, and of how to understand
the Fathers. That was their principle error. They said the individual is competent, and designed, to understand these sources without the Church's intervention.
That's why I say that this idea of the Fathers/Tradition as proximate rule of faith is just a repackaged Protestant methodology. The living, teaching Church has nothing to do with that learning process. In fact, in this view, the living, teaching, Church is the principal obstacle
to true Christian learning and understanding.
Further, protestants like to say that when the Church declares some new dogma, that Catholics are "adding" to their Faith, therefore our claim to be "apostolic" is a lie and we are not the True Church of Christ. The easy answer is:
'Yes, the pope just proclaimed the dogma of the Assumption of Our Lady into heaven, but this is not a new belief. It has always been held throughout the centuries, as handed down from apostolic times, that Our Lady assumed into heaven. This is a constant belief. The reason the Church has proclaimed it a dogma is to counter-act those who deny such a doctrine, and to protect the faithful from being led into error."

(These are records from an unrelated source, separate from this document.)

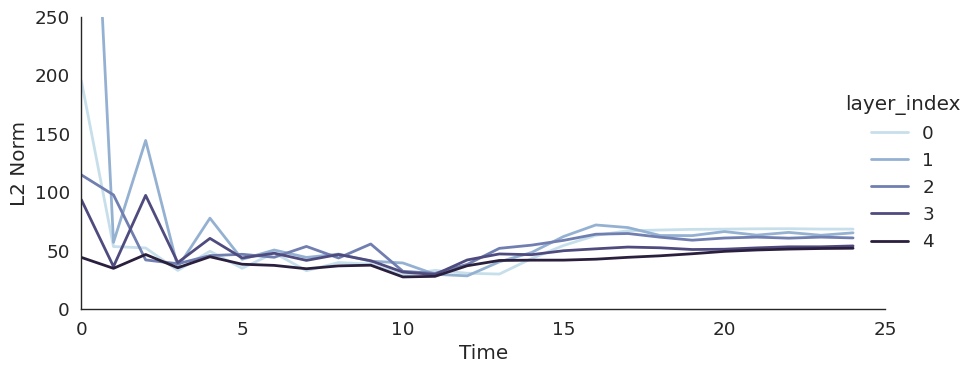
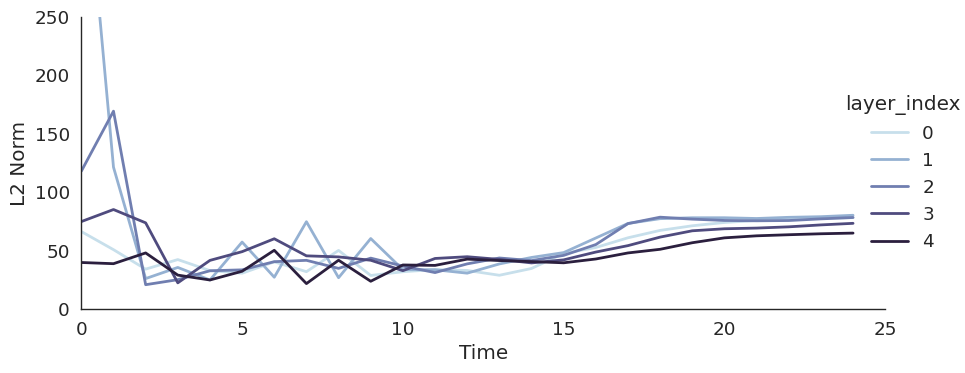
high prelabel

Changed region(s): [[0.0622, 0.2654, 0.9016, 0.7668], [0.0933, 0.059, 0.1244, 0.1475]]

diff --git a/RecurrentFF/model/hidden_layer.py b/RecurrentFF/model/hidden_layer.py
@@ -245,30 +245,14 @@ class HiddenLayer(nn.Module):
         if isTraining:
             activations_dim = self.train_activations_dim
 
-            # TODO: remove
-            if torch.equal(self.stable_state_activations, torch.zeros(1, 1).to(self.settings.device.device)):
-                pos_activations_current = torch.zeros(
-                    activations_dim[0], activations_dim[1]).to(
-                    self.settings.device.device)
-                pos_activations_previous = torch.zeros(
-                    activations_dim[0], activations_dim[1]).to(
-                    self.settings.device.device)
-                neg_activations_current = torch.zeros(
-                    activations_dim[0], activations_dim[1]).to(
-                    self.settings.device.device)
-                neg_activations_previous = torch.zeros(
-                    activations_dim[0], activations_dim[1]).to(
-                    self.settings.device.device)
-
-            else:
-                pos_activations_stable_state = retrieve_random_stable_state_activations(self.stable_state_activations,
-                                                                                        self.settings.data_config.train_batch_size)
-                neg_activations_stable_state = retrieve_random_stable_state_activations(self.stable_state_activations,
-                                                                                        self.settings.data_config.train_batch_size)
-                pos_activations_current = pos_activations_stable_state.clone()
-                pos_activations_previous = pos_activations_stable_state.clone()
-                neg_activations_current = neg_activations_stable_state.clone()
-                neg_activations_previous = neg_activations_stable_state.clone()
+            pos_activations_stable_state = retrieve_random_stable_state_activations(self.stable_state_activations,
+                                                                                    self.settings.data_config.train_batch_size)
+            neg_activations_stable_state = retrieve_random_stable_state_activations(self.stable_state_activations,
+                                                                                    self.settings.data_config.train_batch_size)
+            pos_activations_current = pos_activations_stable_state.clone()
+            pos_activations_previous = pos_activations_stable_state.clone()
+            neg_activations_current = neg_activations_stable_state.clone()
+            neg_activations_previous = neg_activations_stable_state.clone()
 
             self.pos_activations = Activations(
                 pos_activations_current, pos_activations_previous)
@@ -279,19 +263,10 @@ class HiddenLayer(nn.Module):
         else:
             activations_dim = self.test_activations_dim
 
-            # TODO: remove
-            if torch.equal(self.stable_state_activations, torch.zeros(1, 1).to(self.settings.device.device)):
-                predict_activations_current = torch.zeros(
-                    activations_dim[0], activations_dim[1]).to(
-                    self.settings.device.device)
-                predict_activations_previous = torch.zeros(
-                    activations_dim[0], activations_dim[1]).to(
-                    self.settings.device.device)
-            else:
-                activations_stable_state = retrieve_random_stable_state_activations(self.stable_state_activations,
-                                                                                    self.settings.data_config.test_batch_size)
-                predict_activations_current = activations_stable_state.clone()
-                predict_activations_previous = activations_stable_state.clone()
+            activations_stable_state = retrieve_random_stable_state_activations(self.stable_state_activations,
+                                                                                self.settings.data_config.test_batch_size)
+            predict_activations_current = activations_stable_state.clone()
+            predict_activations_previous = activations_stable_state.clone()
 
             self.predict_activations = Activations(
                 predict_activations_current, predict_activations_previous)

diff --git a/RecurrentFF/model/model.py b/RecurrentFF/model/model.py
@@ -46,7 +46,7 @@ def generate_activation_initialization_samples(noise: torch.Tensor, processor: S
 
     # run the network on the noise for timesteps until stable state
     for _preinit_step in range(
-            0, 1000):
+            0, 30):
         inner_layers.advance_layers_forward(
             ForwardMode.PositiveData, noise, preinit_upper_clamped_tensor, False)
 
@@ -141,9 +141,10 @@ class RecurrentFFNet(nn.Module):
             "_" + datetime.now().strftime("%Y-%m-%d_%H-%M-%S") + "_" + ''.join(
                 random.choices(string.ascii_uppercase + string.digits, k=6)) + ".pth"
 
+        # TODO: add this to the image on training
         self.noise = torch.randn(
             self.settings.data_config.train_batch_size,
-            self.settings.data_config.data_size).to(settings.device.device) / 100
+            self.settings.data_config.data_size).to(settings.device.device) / 1000
 
         logging.info("Finished initializing network")
 
@@ -201,7 +202,7 @@ class RecurrentFFNet(nn.Module):
         for epoch in range(0, self.settings.model.epochs):
             logging.info("Epoch: " + str(epoch))
 
-            self.attach_stable_state_preinitializations()
+            # self.attach_stable_state_preinitializations()
 
             for batch_num, (input_data, label_data) in enumerate(train_loader):
 

diff --git a/RecurrentFF/analysis/data_pipeline/collect_activations.py b/RecurrentFF/analysis/data_pipeline/collect_activations.py
@@ -10,7 +10,7 @@ from RecurrentFF.settings import Settings, DataConfig
 TEST_BATCH_SIZE = 1
 NUM_BATCHES = 1000
 
-WEIGHTS_PATH = "/home/andrew/Documents/projects/RecurrentForwardForward-search/MNIST_2023-11-13_18-51-01_8ZJSD7.pth"
+WEIGHTS_PATH = "/home/andrew/Documents/projects/RecurrentForwardForward-search/MNIST_2023-11-15_22-08-38_AGUO5M.pth"
 
 if __name__ == "__main__":
     settings = Settings.new()

diff --git a/RecurrentFF/analysis/seaborn/l2_norm_activations_truncated_filtered.py b/RecurrentFF/analysis/seaborn/l2_norm_activations_truncated_filtered.py
@@ -4,7 +4,7 @@ import matplotlib.pyplot as plt
 import numpy as np
 
 DATAFRAME_PATH = "./converted_data.parquet"
-FILTER_CLASS = 1
+FILTER_CLASS = 3
 
 # Load the parquet file
 df = pd.read_parquet(DATAFRAME_PATH)
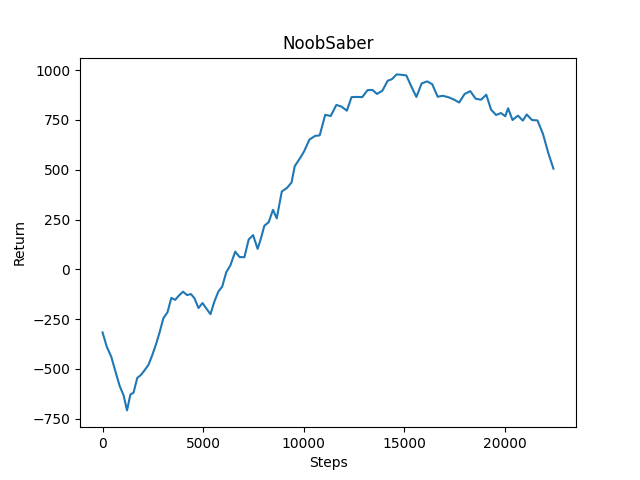
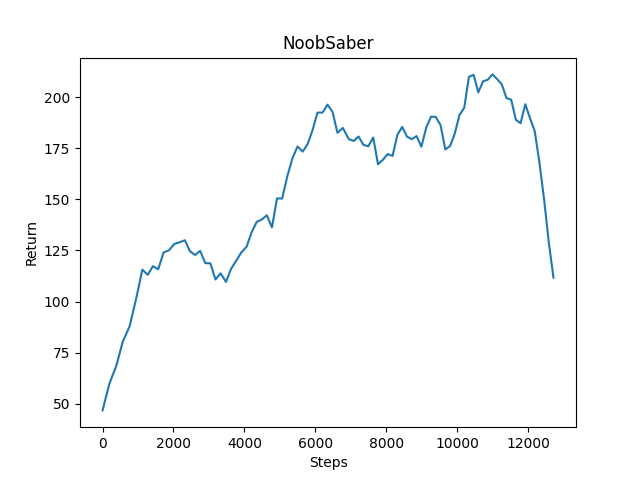
seperate switch and attack

diff --git a/cs175_rllib.py b/cs175_rllib.py
@@ -33,17 +33,17 @@ class NoobSaberAction(enum.Enum):
     NOP = 0
     ATTACK_LEFT = 1
     ATTACK_RIGHT = 2
-    #SWITCH = 3
+    SWITCH = 3
 
     def short_name(self):
         if self == NoobSaberAction.NOP:
             return 'NOP'
         elif self == NoobSaberAction.ATTACK_LEFT:
             return 'ATK_L'
-        #elif self == NoobSaberAction.SWITCH:
-        #    return 'SWITCH'
-        
-        return 'ATK_R'  # ATTACK_RIGHT
+        elif self == NoobSaberAction.SWITCH:
+           return 'SWITCH'
+        else:
+            return 'ATK_R'  # ATTACK_RIGHT
 
 
 class NoobSaber(gym.Env):
@@ -130,7 +130,7 @@ class NoobSaber(gym.Env):
         # if action_idx == 0: # change "do nothing" to "switch pickaxe"
         #     action_idx = 3
         action = self.action_list[action_idx]
-        # print("action: ", action.short_name())
+        print("action: ", action.short_name())
         self._make_action(action)
         self.episode_step += 1
         # print("====New Step====", self.episode_step)
@@ -228,8 +228,8 @@ class NoobSaber(gym.Env):
                     <!-- <RewardForTimeTaken initialReward="0" delta="0.1" density="PER_TICK" /> --> 
                     <RewardForCollectingItem>
                         <Item type="redstone_block" reward="1" />
-                        <Item reward="50" type="wool" colour="LIGHT_BLUE" />
-                        <Item reward="-60" type="wool" colour="YELLOW" />
+                        <Item reward="55" type="wool" colour="LIGHT_BLUE" />
+                        <Item reward="66" type="wool" colour="YELLOW" />
                     </RewardForCollectingItem>
                     <RewardForMissionEnd rewardForDeath="-100">
                         <Reward reward="1" description="Mission End"/>
@@ -284,6 +284,9 @@ class NoobSaber(gym.Env):
             world_state = self.agent_host.getWorldState()
             for error in world_state.errors:
                 print("\nError:", error.text)
+
+        self.agent_host.sendCommand('hotbar.1 1')
+        self.pickaxe = 0
 
         pyautogui.press('enter')
         pyautogui.rightClick()
@@ -364,15 +367,17 @@ class NoobSaber(gym.Env):
             self.agent_host.sendCommand('attack 1')
             time.sleep(delay)
             pyautogui.move(-225, 0)
-        # elif action == NoobSaberAction.SWITCH:
-        #     pyautogui.press('enter')
-        #     if self.pickaxe == 0:
-        #         self.agent_host.sendCommand('hotbar.2 1'); time.sleep(delay)
-        #         self.pickaxe += 1
-        #     else:
-        #         self.agent_host.sendCommand('hotbar.1 1'); time.sleep(delay)
-        #         self.pickaxe = 0
-        #     pyautogui.press('enter')
+        elif action == NoobSaberAction.SWITCH:
+            pyautogui.press('enter')
+            if self.pickaxe == 0:
+                self.agent_host.sendCommand('hotbar.2 1')
+                time.sleep(delay)
+                self.pickaxe += 1
+            else:
+                self.agent_host.sendCommand('hotbar.1 1')
+                time.sleep(delay)
+                self.pickaxe = 0
+            pyautogui.press('enter')
 
     def _resize_frame_pixels(self, frame):
         img = Image.frombytes(

diff --git a/cs175_model.py b/cs175_model.py
@@ -12,10 +12,10 @@ class NoobSaberTorchModel(TorchModelV2, nn.Module):
         TorchModelV2.__init__(self, obs_space, action_space, num_outputs, model_config, name)
         nn.Module.__init__(self)
 
-        self.conv1 = nn.Conv2d(3, 6, 3)
-        self.conv2 = nn.Conv2d(6, 16, 3)
-        self.conv3 = nn.Conv2d(16, 32, 3)
-        self.fc1 = nn.Linear(32 * 37 * 47, 120)
+        self.conv1 = nn.Conv2d(3, 8, 3)
+        self.conv2 = nn.Conv2d(8, 32, 3)
+        self.conv3 = nn.Conv2d(32, 64, 3)
+        self.fc1 = nn.Linear(64 * 37 * 47, 120)
         self.fc2 = nn.Linear(120, 84)
         self.fc3 = nn.Linear(84, num_outputs)
 

diff --git a/cs175_drawing.py b/cs175_drawing.py
@@ -51,7 +51,7 @@ def _generate_beats(x1: int, x2: int, y: int, z: int, prob: float):
         
         elif random.random() > prob:
             draw_counter = 3
-            padding_counter = 2
+            padding_counter = 4
             drawing_z = z - 1 if random.random() >= 0.5 else z + 1
             drawing_color = 'LIGHT_BLUE' if random.random() >= 0.6 else 'YELLOW'
             ret += _draw_block(x, y + 1, drawing_z, 'wool', colour=drawing_color)
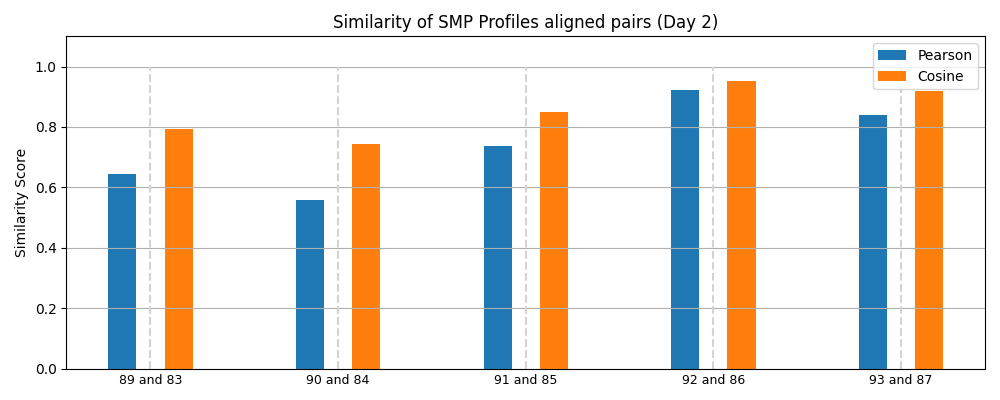
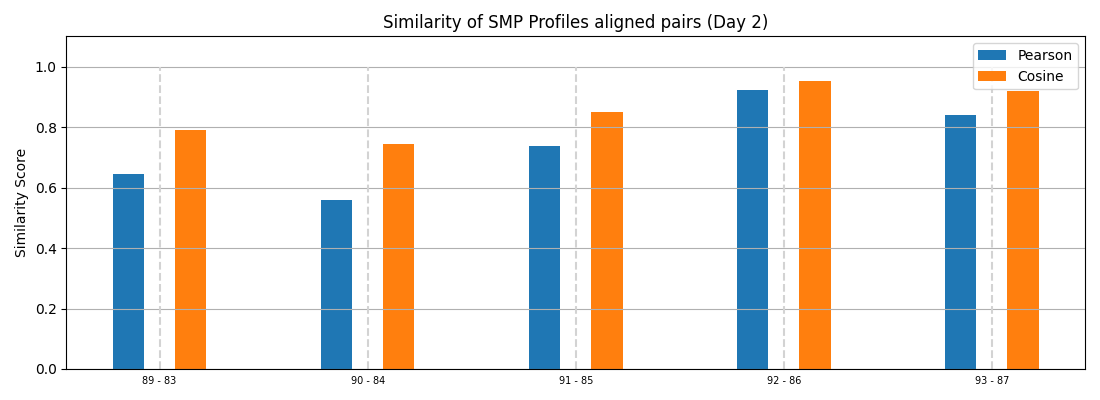
solved labels

diff --git a/code_SMP/similarity.py b/code_SMP/similarity.py
@@ -57,7 +57,7 @@ def plot_similarity_scores(data, day, alignment, save=True):
     cosine = [entry["cosine"] for entry in data]
     width = 3
 
-    fig, ax = plt.subplots(figsize=(10, 4))
+    fig, ax = plt.subplots(figsize=(11, 4))
     ax.set_title(f"Similarity of SMP Profiles aligned {alignment} (Day {day})")
     ax.set_ylabel("Similarity Score")
     ax.set_ylim(0, 1.1)
@@ -66,7 +66,7 @@ def plot_similarity_scores(data, day, alignment, save=True):
     # background lines and labels
     for xi, label in zip(x, pair_labels):
         ax.plot([xi, xi], [0, 1], color='lightgray', linestyle='--')
-        ax.text(xi, -0.05, label, ha='center', fontsize=9) #change 0.05 to set labels lower if additional distance values
+        ax.text(xi, -0.05, label, ha='center', fontsize=7) #change 0.05 to set labels lower if additional distance values
 
     # plot bars
     ax.bar(x - width, pearson, width=width, label="Pearson")
@@ -114,7 +114,9 @@ if __name__ == "__main__":
             pearson, p_val, cosine = similarity(df8["force"].values, df20["force"].values)
 
             # get label and day info
-            label = f"{name8[-10:-8]} and {name20[-10:-8]}"
+            match1 = re.search(r"S\d{2}M\d{4}", name8)
+            match2 = re.search(r"S\d{2}M\d{4}", name20)
+            label = f"{match1.group()[-2:]} - {match2.group()[-2:]}"
             day = df8.attrs.get("date", 0)
 
             print(f"{label} (Day {day}):")
@@ -127,6 +129,7 @@ if __name__ == "__main__":
         for day in sorted(data_by_day):
             if data_by_day[day]:
                 plot_similarity_scores(data_by_day[day], day, alignment=aligned, save=True)
+
 
     # III: similarity scores for new pairs of profiles
     # pairs of profiles saved as lists in code_SMP/pairs.py
@@ -165,7 +168,10 @@ if __name__ == "__main__":
         pearson, p_val, cosine = similarity(df1["force"].values, df2["force"].values)
 
         # Simpler Label z. B. 53 and 56
-        label = f"{name1[-10:-8]} and {name2[-10:-8]}"
+         # get label and day info
+        match1 = re.search(r"S\d{2}M\d{4}", name1)
+        match2 = re.search(r"S\d{2}M\d{4}", name2)
+        label = f"{match1.group()[-2:]} - {match2.group()[-2:]}"
         day = df1.attrs.get("date", 0)
 
         print(f"{label} (Day {day}):")
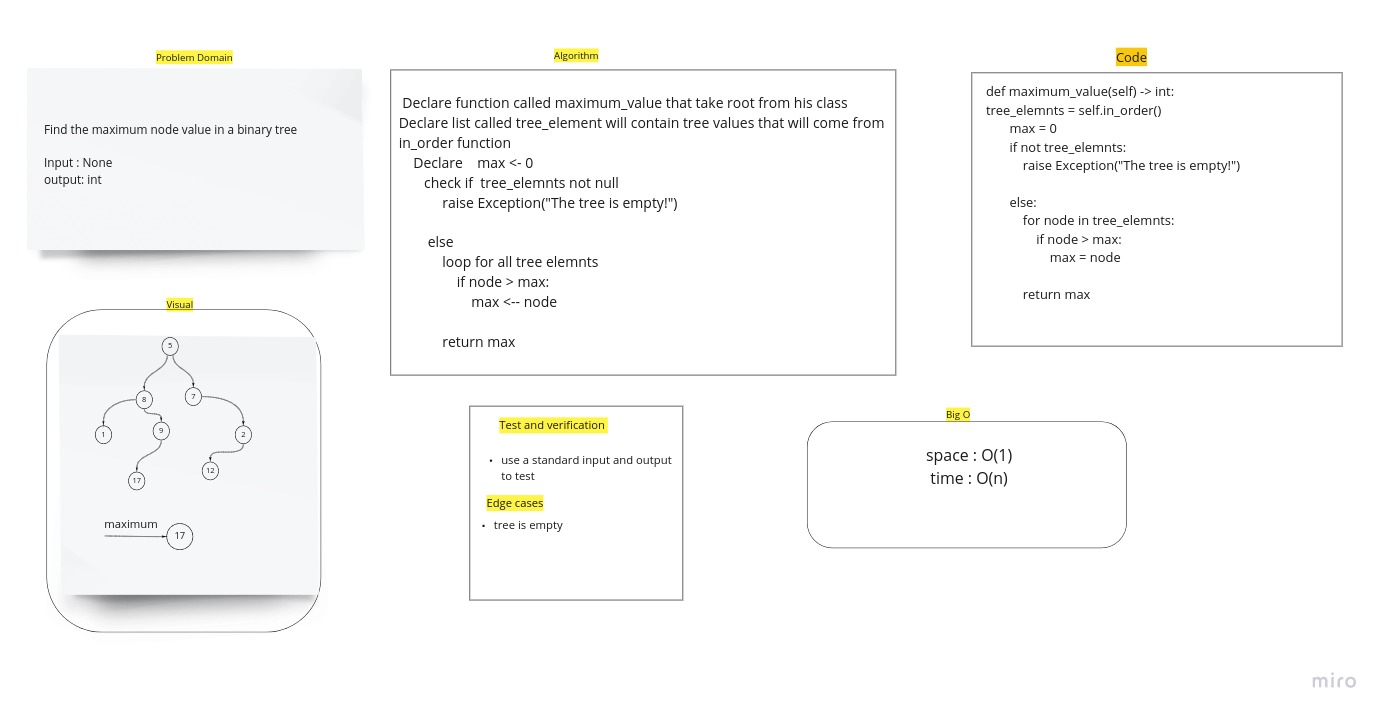
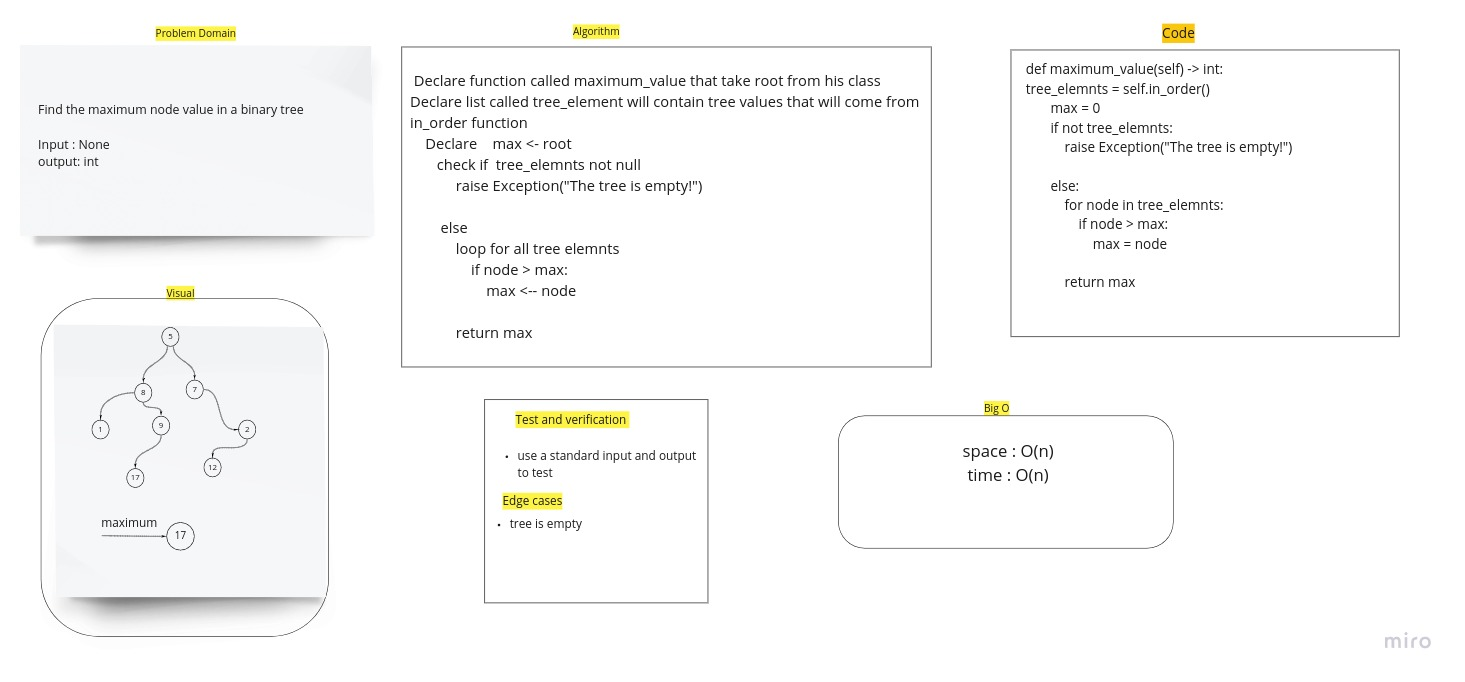
fix Big O and max initial

diff --git a/python/binary_search/binary_tree.py b/python/binary_search/binary_tree.py
@@ -51,11 +51,10 @@ class BinaryTree:
 
     def maximum_value(self) -> int:
         tree_elemnts = self.in_order()
-        max = 0
         if not tree_elemnts:
             raise Exception("The tree is empty!")
-
         else:
+            max = self.root.value
             for node in tree_elemnts:
                 if node > max:
                     max = node
@@ -124,17 +123,17 @@ class Binary_Search_Tree(BinaryTree):
 
 
 if __name__ == "__main__":
-    # bt = BinaryTree()
-    # bt.root = Node(2)
-    # bt.root.right = Node(5)
-    # bt.root.left = Node(7)
-    # bt.root.left.left = Node(2)
-    # bt.root.left.right = Node(6)
-    # bt.root.left.right.left = Node(5)
-    # bt.root.left.right.right = Node(11)
-    # bt.root.right.right = Node(9)
-    # bt.root.right.right.left = Node(4)
-    # print(bt.maximum_value(), "maximum")
+    bt = BinaryTree()
+    bt.root = Node(2)
+    bt.root.right = Node(5)
+    bt.root.left = Node(7)
+    bt.root.left.left = Node(2)
+    bt.root.left.right = Node(6)
+    bt.root.left.right.left = Node(5)
+    bt.root.left.right.right = Node(11)
+    bt.root.right.right = Node(9)
+    bt.root.right.right.left = Node(4)
+    print(bt.maximum_value(), "maximum")
     # print(bt.pre_order())
     # print(bt.in_order())
     # print(bt.post_order())

diff --git a/python/binary_search/README.md b/python/binary_search/README.md
@@ -6,12 +6,12 @@
 
 ## Whiteboard Process
 
-    ![](codechallenge16.jpg)
+![](codechallenge16.jpg)
 
 ## Approach & Efficiency
 
 This to find the best way for the compiler to excution to search for element in list.
-time: O(n) space: O(1)
+time: O(n) space: O(n)
 
 ## Solution
 
@@ -27,7 +27,7 @@ this program use binary search algorithem to serch inside list for element.
 
 ## Whiteboard Process
 
-    ![](codechallenge03.png)
+![](codechallenge03.png)
 
 ## Approach & Efficiency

If your position is that Vatican II is infallible precisely because it attempts to add something to the deposit of faith which doesn't belong, doesn't the Protestant have a point? If a Protestant were to say to you "The Catholic Church cannot be the true Church of Christ because at both a solemn and ordinary level it is teaching error regarding the necessity of the Christian faith for salvation", do you just tell them that not to worry because infallibility doesn't "cover" that? To whatever extent that their is a formal "Lutheran Church," why not just belong to that instead? You can go ahead and believe what it teaches when it coincides with Tradition (you can find conservative Lutherans who do a decent job in that regard), and just reject it when it doesn't. No different from what you'll be doing with the Catholic Church. At least if you belong to the Lutheran Church you don't have to explain away universal error, since they don't claim to ever
be infallible anyways.
This is how we are to understand the role of infallibility (either papal or magisterial). It is to defend, guard and protect the truths handed down by Christ. V1 clearly explains the role of the magisterium. What problem do you have with this quote? I don't get it. "For the holy Spirit was promised to the successors of Peter, not so that they might, by his revelation, make known some new doctrine, but that, by his assistance, they might religiously guard and faithfully expound the revelation or deposit of faith transmitted by the apostles. (i.e. Scripture/Tradition)"
Sure Pax, that's the role
infallibility plays, and its purpose
is to ensure that the Catholic faith is retained from one generation to another. Or, to put it another way, the effect
of infallibility (its final cause, really) is the faithful retention and genuine illumination of the deposit of faith.
But a thing's effect is distinct from its cause.
There's some criteria for infallibility to "occur" for a teaching activity-- that is to say, infallibility requires a cause
. The effect
of that cause will be the teaching's fidelity to Tradition: that might mean the revelation of some dogmatic fact, it might be the clarification of some doctrine, it might simply be the restatement of something we already knew, but whatever the case, the effect
of infallible teaching is a proposition that harmonizes with the deposit of faith. Right?
Now, the cause of infallibility (proximate cause, at any rate-- obviously God's promised assistance is the remote cause) is the pope. That's what I said at the very beginning of my reply. Without him, there's no infallibility; not ordinary, not extraordinary. There is no
living, infallible teaching authority with no pope. The requisite cause for infallibility is absent, ergo, its effect (fidelity to Tradition) is absent.
You are proposing that infallibility only occurs when the teaching is faithful to Tradition, and if
that cause is satisfied, it will produce the effect of the teaching being faithful to Tradition. It's a perfect circle, Pax. It's fallacious.